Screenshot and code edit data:
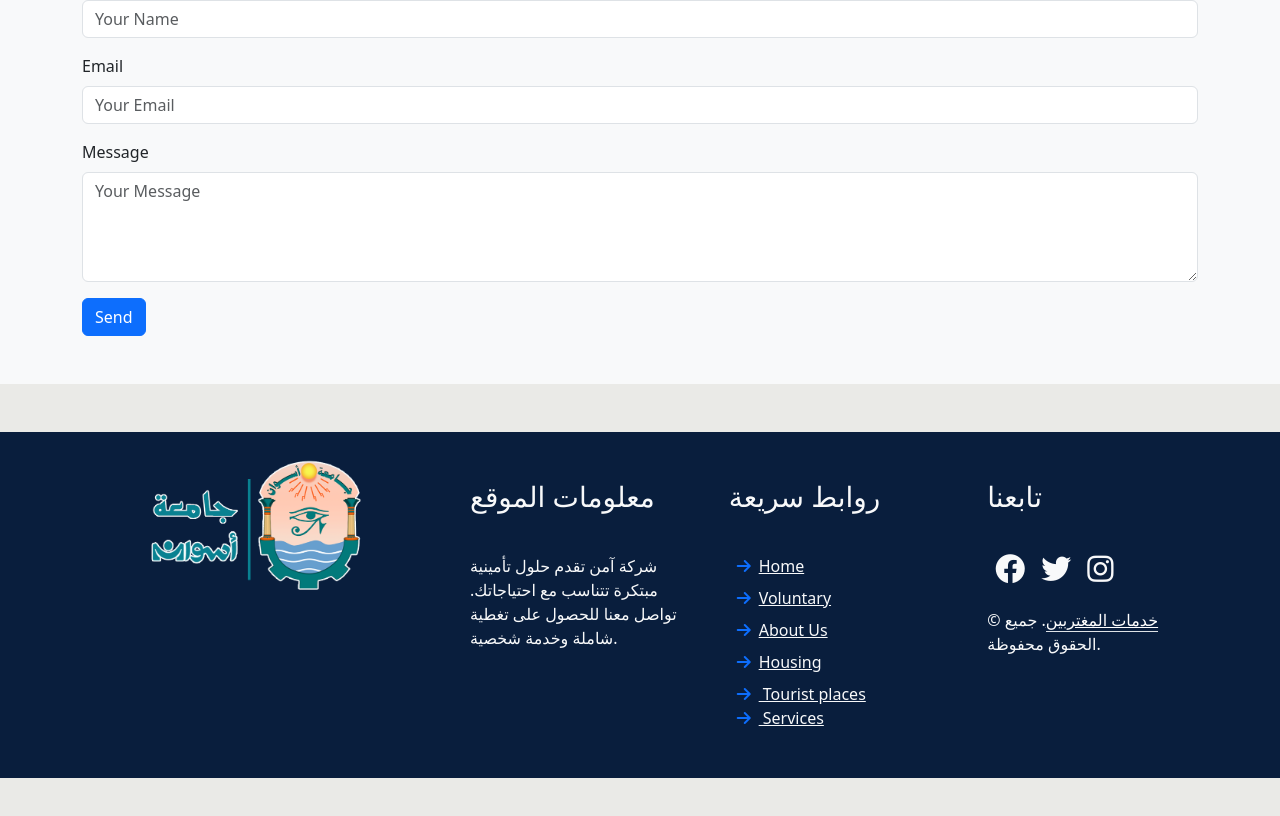
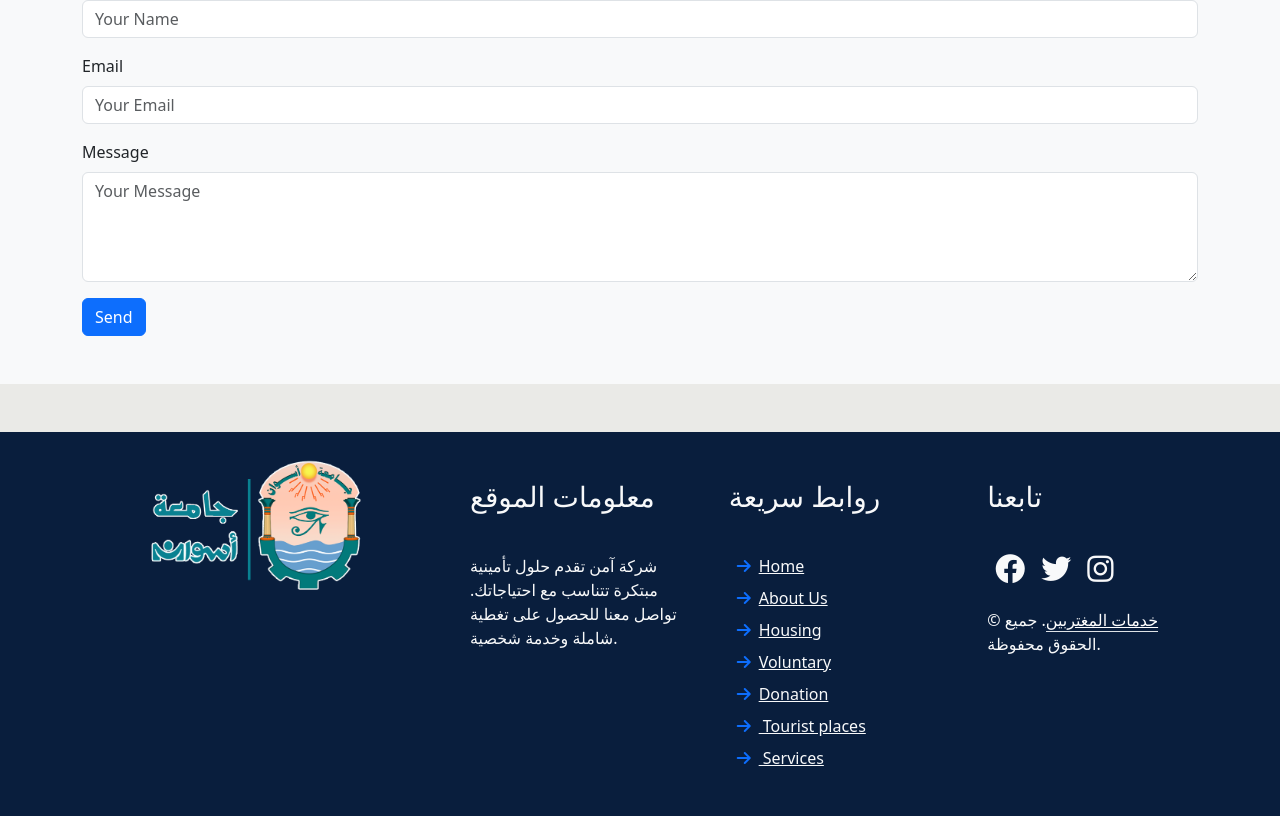
Before and after one commit to MahmoudMoursy/final-project-A, a React (Vite) app: page /home in a window 1280 px wide. Shown: the part 3360-4176 px from the top of the page. Before the commit the page ends 4138 px from the top, so only its background shows below. Built offline with nearby package versions, Linux system fonts and the light colour scheme.

Commit message:
Edited Footer

```diff
--- a/src/Components/Footer.jsx
+++ b/src/Components/Footer.jsx
@@ -33,12 +33,13 @@ function Footer() {
                     <h3 className="text-light mb-0">روابط سريعة</h3>
                   </div>
                   <div className="link-animated d-flex flex-column justify-content-start">
-                    <a className="text-light mb-2" href=""><i className="fa-solid fa-arrow-right text-primary mx-2"></i>Home</a>
-                    <a className="text-light mb-2" href=""><i className="fa-solid fa-arrow-right text-primary mx-2"></i>Voluntary</a>
-                    <a className="text-light mb-2" href=""><i className="fa-solid fa-arrow-right text-primary mx-2"></i>About Us</a>
-                    <a className="text-light mb-2" href=""><i className="fa-solid fa-arrow-right text-primary mx-2"></i>Housing</a>
-                    <a className="text-light" href=""><i className="fa-solid fa-arrow-right text-primary mx-2"></i> Tourist places</a>
-                    <a className="text-light" href=""><i className="fa-solid fa-arrow-right text-primary mx-2"></i> Services</a>
+                    <a className="text-light mb-2" href="/Home"><i className="fa-solid fa-arrow-right text-primary mx-2"></i>Home</a>
+                    <a className="text-light mb-2" href="./"><i className="fa-solid fa-arrow-right text-primary mx-2"></i>About Us</a>
+                    <a className="text-light mb-2" href="./"><i className="fa-solid fa-arrow-right text-primary mx-2"></i>Housing</a>
+                    <a className="text-light mb-2" href="./"><i className="fa-solid fa-arrow-right text-primary mx-2"></i>Voluntary</a>
+                    <a className="text-light mb-2" href="./Donation"><i className="fa-solid fa-arrow-right text-primary mx-2"></i>Donation</a>
+                    <a className="text-light mb-2" href="./"><i className="fa-solid fa-arrow-right text-primary mx-2"></i> Tourist places</a>
+                    <a className="text-light mb-2" href="./"><i className="fa-solid fa-arrow-right text-primary mx-2"></i> Services</a>
                   </div>
                 </div>
 
```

Task prompt: Wherever a line in the data above holds the word "About", copy that line.

Expected answer:
-                    <a className="text-light mb-2" href=""><i className="fa-solid fa-arrow-right text-primary mx-2"></i>About Us</a>
+                    <a className="text-light mb-2" href="./"><i className="fa-solid fa-arrow-right text-primary mx-2"></i>About Us</a>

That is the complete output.